Just out this week, another EP I worked on for Manchester Band LVLS, ‘R.I.P. Joey Fritz’:


This project was a shining example of the value of pre-production. Firstly, due to already knowing the band, I’d been able to follow the development of the songs through being sent home demos, seeing a couple of gigs and getting along to a rehearsal. This kind of thing is always highly beneficial. Not so I can interfere in any way, but so I can wrap my head around what a band’s intentions are, and work out how best to deliver a good result for them.

I’d also not been quite happy with the drum sound I’d got in their rehearsal room last time we recorded. This time around, I’d had a chance to re-think how to approach it. The principal difference was simply using better, less trebly overhead mics. I also made a little cloud of acoustic shielding above the overhead mics out of a bunch of SE Instrument Reflexion Filters and a load of gaffer tape. Didn’t look especially pretty, but made a hell of a difference, by mostly taking sound bouncing off the ceiling out of the equation.

The other thing I really wanted to improve on was controlling spill from the other instruments.

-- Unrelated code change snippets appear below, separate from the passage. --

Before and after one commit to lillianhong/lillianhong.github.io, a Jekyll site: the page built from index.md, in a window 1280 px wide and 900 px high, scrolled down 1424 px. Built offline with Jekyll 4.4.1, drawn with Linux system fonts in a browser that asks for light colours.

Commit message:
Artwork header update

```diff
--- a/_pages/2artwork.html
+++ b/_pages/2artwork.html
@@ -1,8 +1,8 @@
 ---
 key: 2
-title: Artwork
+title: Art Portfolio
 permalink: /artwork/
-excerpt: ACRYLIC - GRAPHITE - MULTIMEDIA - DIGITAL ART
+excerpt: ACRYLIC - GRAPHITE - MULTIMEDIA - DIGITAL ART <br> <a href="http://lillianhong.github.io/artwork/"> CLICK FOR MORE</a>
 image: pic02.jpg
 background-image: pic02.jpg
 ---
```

All working in one room without isolation can be tricky, so I gave everyone headphones, stuck the bass amp out in the corridor and turned down the guitar amps to near inaudibility. These were then cranked up again in the headphones, so the band could perform as a unit. This is no way to get good guitar tones, but we knew they were only scratch tracks, so no problem. The goal at this stage was just to get good drum and bass takes.

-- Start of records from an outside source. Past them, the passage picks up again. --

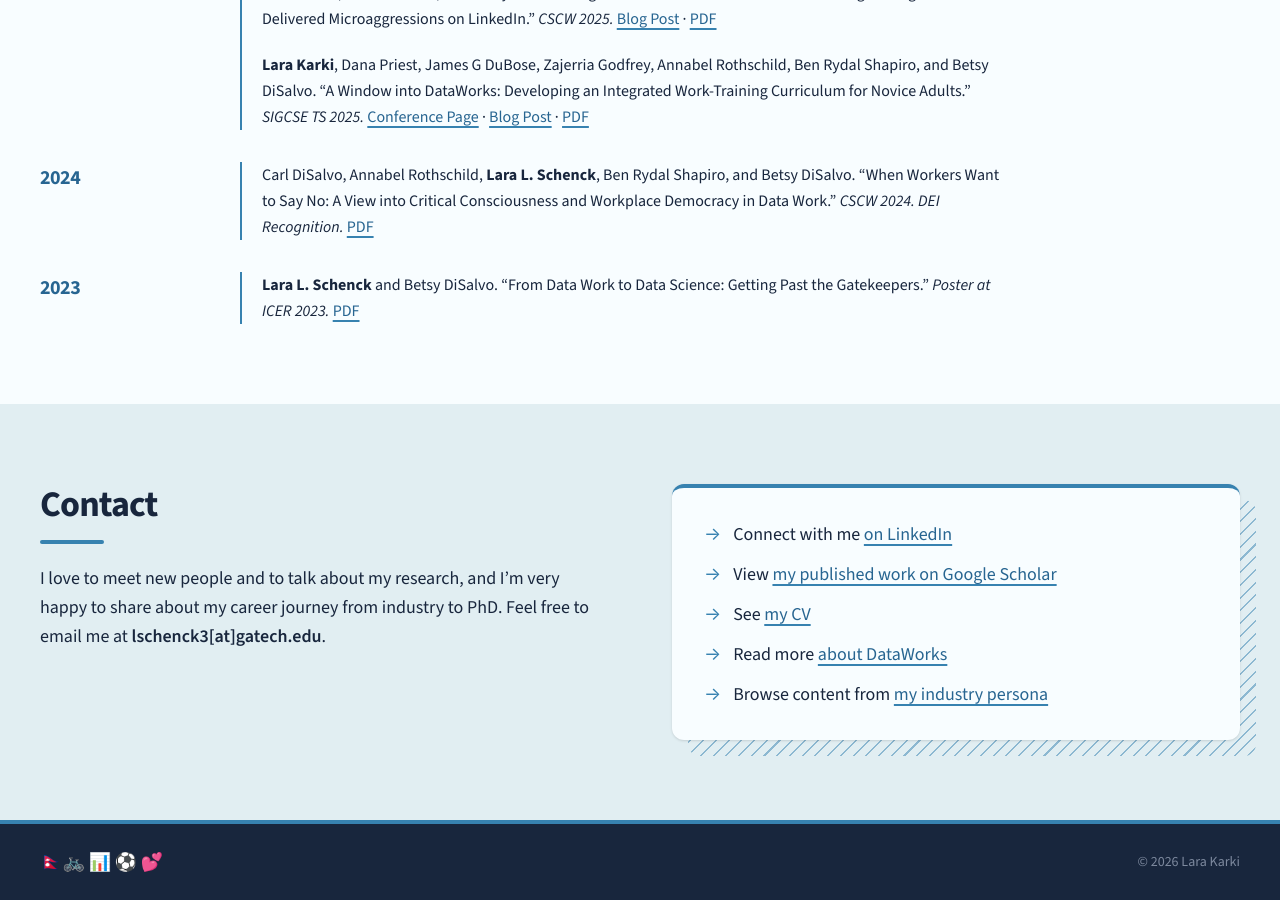
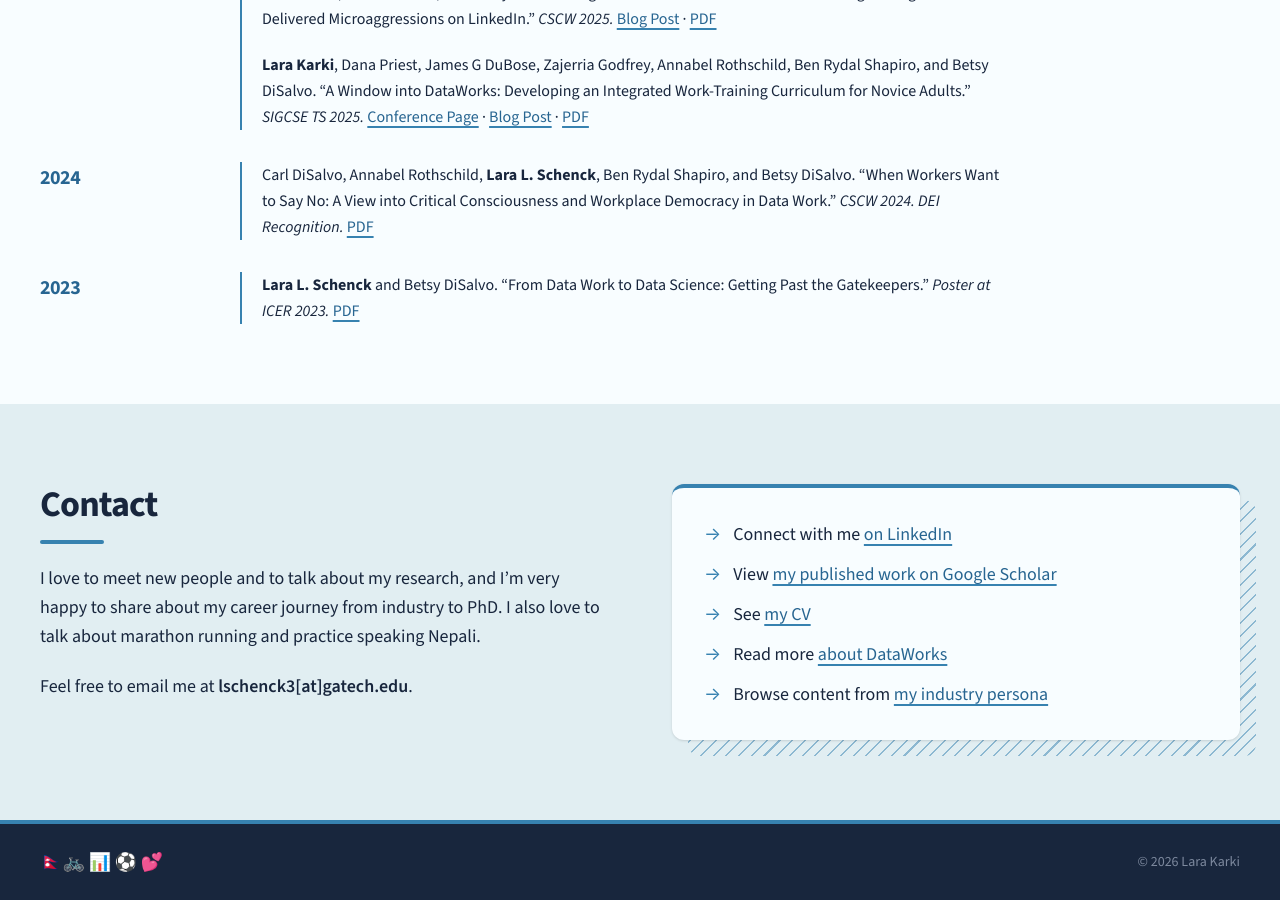
Before and after one commit to laras126/larakarki, a Jekyll site: the page built from index.html, in a window 1280 px wide and 900 px high, scrolled down 2890 px. Built offline with Jekyll 4.4.1, drawn with Linux system fonts in a browser that asks for light colours; part of the change alters nothing that is shown.

Commit message:
Update meta

```diff
--- a/_config.yml
+++ b/_config.yml
@@ -1,8 +1,8 @@
 title: Lara Karki
-tagline: Broadening Access to Computing Careers
+tagline: Studying the future of computing work
 description: >-
-  I am a PhD student in Human-Centered Computing at Georgia Tech where I study
-  access to computing careers through community-engaged research.
+  Lara Karki is a Ph.D. candidate in Human-Centered Computing at Georgia Tech
+  studying the future of computing work through participatory, community-engaged research.
 url: "https://larakarki.com"
 baseurl: ""
 lang: en-US
--- a/index.html
+++ b/index.html
@@ -54,7 +54,9 @@ layout: default
   <div class="container-wide grid gap-10 md:grid-cols-2 md:gap-16">
     <div class="max-w-prose space-y-5 text-lg leading-relaxed">
       <h2 class="heading-bar text-3xl font-bold tracking-tight md:text-4xl">Contact</h2>
-      <p>I love to meet new people and to talk about my research, and I’m very happy to share about my career journey from industry to PhD. Feel free to email me at <span class="font-semibold">{{ site.author.email_display }}</span>.</p>
+      <p>I love to meet new people and to talk about my research, and I’m very happy to share about my career journey from industry to PhD. I also love to talk about marathon running and practice speaking Nepali.</p>
+
+      <p>Feel free to email me at <span class="font-semibold">{{ site.author.email_display }}</span>.</p>
     </div>
     <div class="relative self-center">
       <div class="pattern-lines absolute inset-0 translate-x-3 translate-y-3 rounded-xl text-accent/50 md:translate-x-4 md:translate-y-4" aria-hidden="true"></div>
```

The day went in two halves; first getting strong takes down, then later replacing all the guitar parts individually with the most optimal set-up for each.

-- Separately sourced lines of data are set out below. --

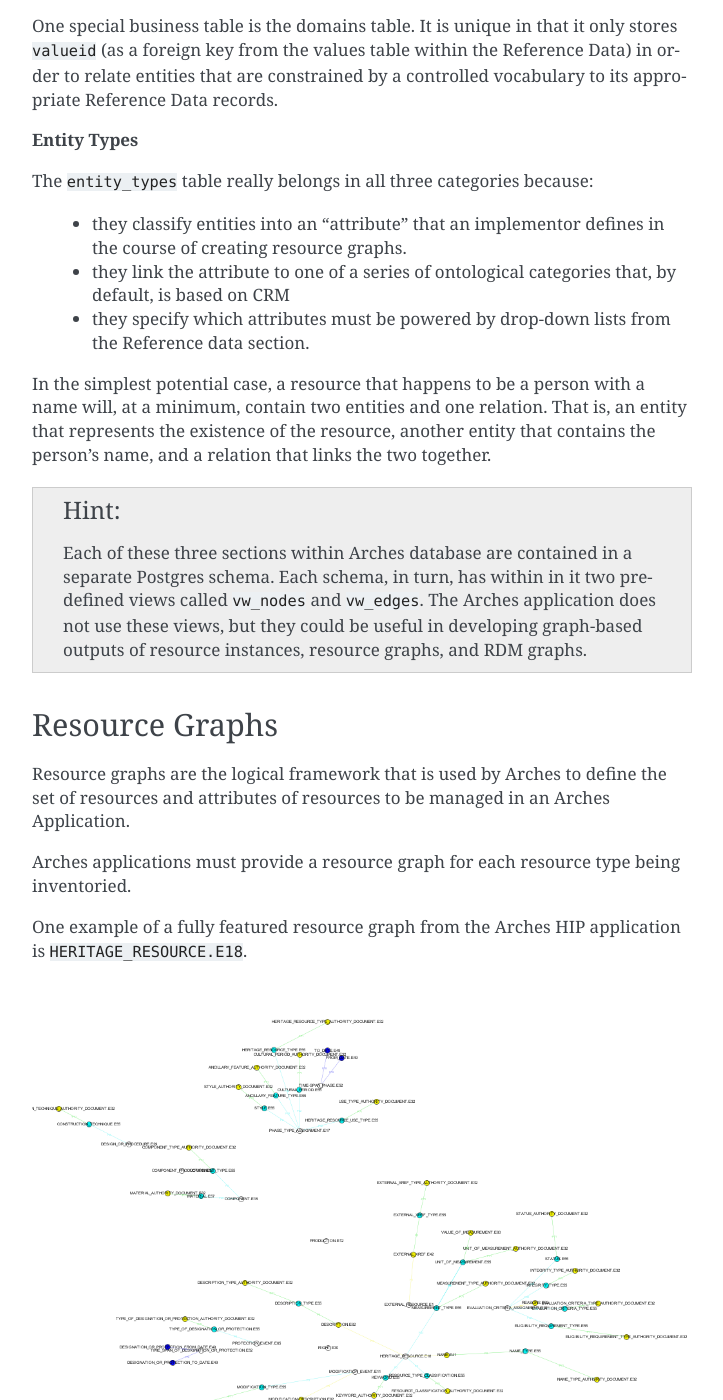
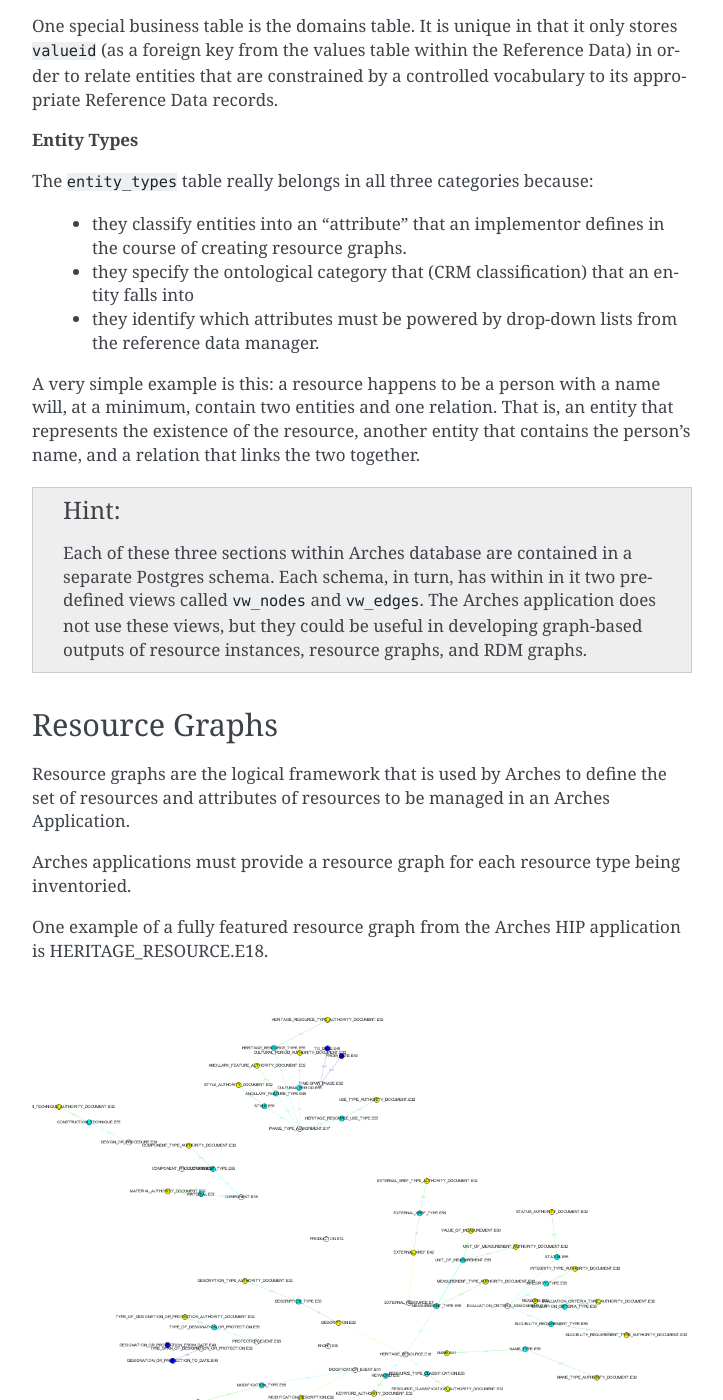
Before and after one commit to archesproject/arches-docs, a Sphinx documentation site: the page built from docs/arches-data.txt, in a window 1280 px wide and 1400 px high, scrolled down 1855 px. Shown: the whole window, without its empty margins (388-1111 px from the left). Built offline with Sphinx 7.4.7, drawn with Linux system fonts in a browser that asks for light colours; some of the changed text lies outside the part shown.

Commit message:
doc update

```diff
--- a/docs/arches-data.txt
+++ b/docs/arches-data.txt
@@ -54,10 +54,10 @@
 The ``entity_types`` table really belongs in all three categories because:
 
 	* they classify entities into an "attribute" that an implementor defines in the course of creating resource graphs.
-	* they link the attribute to one of a series of ontological categories that, by default, is based on CRM
-	* they specify which attributes must be powered by drop-down lists from the Reference data section.
+	* they specify the ontological category that (CRM classification) that an entity falls into
+	* they identify which attributes must be powered by drop-down lists from the reference data manager.
 
-In the simplest potential case, a resource that happens to be a person with a name will, at a minimum, contain two entities and one relation.  That is, an entity that represents the existence of the resource, another entity that contains the person's name, and a relation that links the two together.
+A very simple example is this: a resource happens to be a person with a name will, at a minimum, contain two entities and one relation.  That is, an entity that represents the existence of the resource, another entity that contains the person's name, and a relation that links the two together.
 
 .. Hint:: Each of these three sections within Arches database are contained in a separate Postgres schema. Each schema, in turn, has within in it two predefined views called ``vw_nodes`` and ``vw_edges``.  The Arches application does not use these views, but they could be useful in developing graph-based outputs of resource instances, resource graphs, and RDM graphs.
 
@@ -69,13 +69,13 @@
 
 Arches applications must provide a resource graph for each resource type being inventoried.
 
-One example of a fully featured resource graph from the Arches HIP application is ``HERITAGE_RESOURCE.E18``.
+One example of a fully featured resource graph from the Arches HIP application is HERITAGE_RESOURCE.E18.
 
 
 .. image:: images/HERITAGE_RESOURCE_graph.png
 
 
-While this visualization is useful for creating, editing, and analyzing the resource and its available attributes, the graph's data is populated into Arches from two specially formatted CSV files named ``{resource type name}_nodes.csv`` and ``{resourcetype name}_edges.csv``.
+The graph's data is populated into Arches from two specially formatted CSV files named ``{resource type name}_nodes.csv`` and ``{resourcetype name}_edges.csv``.
 
 .. note:: As of the writing of this document, the Arches developers' primary tool to develop and visualize the resource graphs is Gephi (http://www.gephi.org/).  However, it is possible that a future version of Arches may include tools that support resource graph development and visualization.
 
@@ -93,9 +93,6 @@
 	* ``Source``: the ID of the source node
 	* ``Target``: the ID of the target node
 	* ``Label``: the semantic CRM "property" that allows them to connect to each other.
-
-.. note:: Arches comes loaded with the semantic properties defined in the CIDOC CRM (http://www.cidoc-crm.org/).  Look to the CRM documentation to learn about the list of available properties.
-
 
 Ontologies
 ----------
```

The exception to this was Blood Dance, for which we only recorded drums. The rest of that was put together in my home, with vocals, a guitar part, and a bunch of synth parts the band had already put together.

Also done at my home were all the vocals for the other tracks. For vocal tracking, I like to have people somewhere comfortable where they don’t have to watch the clock too much. Which happened to be ideal for this project, as we ended up trying out a lot of different things with the vocal arrangements; it wasn’t simply a case of banging down parts that everyone already knew.

To me, the vocal arrangement stuff is one of the most striking things about LVLS. It’s very rarely straight harmony stuff; more often there are interlocking and call-and-response parts. It’s incredibly clever stuff that manages to sound effortless, which I really love. So I made sure to allow time to try out different things. The second part of ‘Joey Fritz…’ where Emily takes the lead vocal arose from these sessions, based around an idea she had of making the song like a conversation between two people. That wasn’t part of the original plan, but it’s a magical moment in the finished track. You should always allow enough space and time for some magic to occur.

After getting everything down, we went through a fairly protracted mix process. Not in terms of hours spent tweaking, but in terms of taking time to think things over carefully and work out a  considered plan. Again, this is enormously valuable. The only real way to assess a mix is to live with it for a while, so you can start listening like a regular listener, and stop agonising about half a dB on the hi-hat or whatever.

I did make something of a howler on the mix process at one point, in that I mixed the title track as if it was a guitar song with synths, rather than a synth song with guitars, which turned out to be an extremely subtle but profound difference in how the thing feels. But we got there in the end.

I’m very proud of having been involved in this. It’s incredibly diverse, stylistically, but still coherent. There’s an inherent LVLS-ness to everything they do, whether that’s minimal electro or jangling power pop or a moody goth-tinged synth epic. Which is something I felt I had to step up to and match with the mixing.

All in all, I think the final result sounds like the first quarter of a great, great LP. I’m always a bit surprised when it ends after three songs.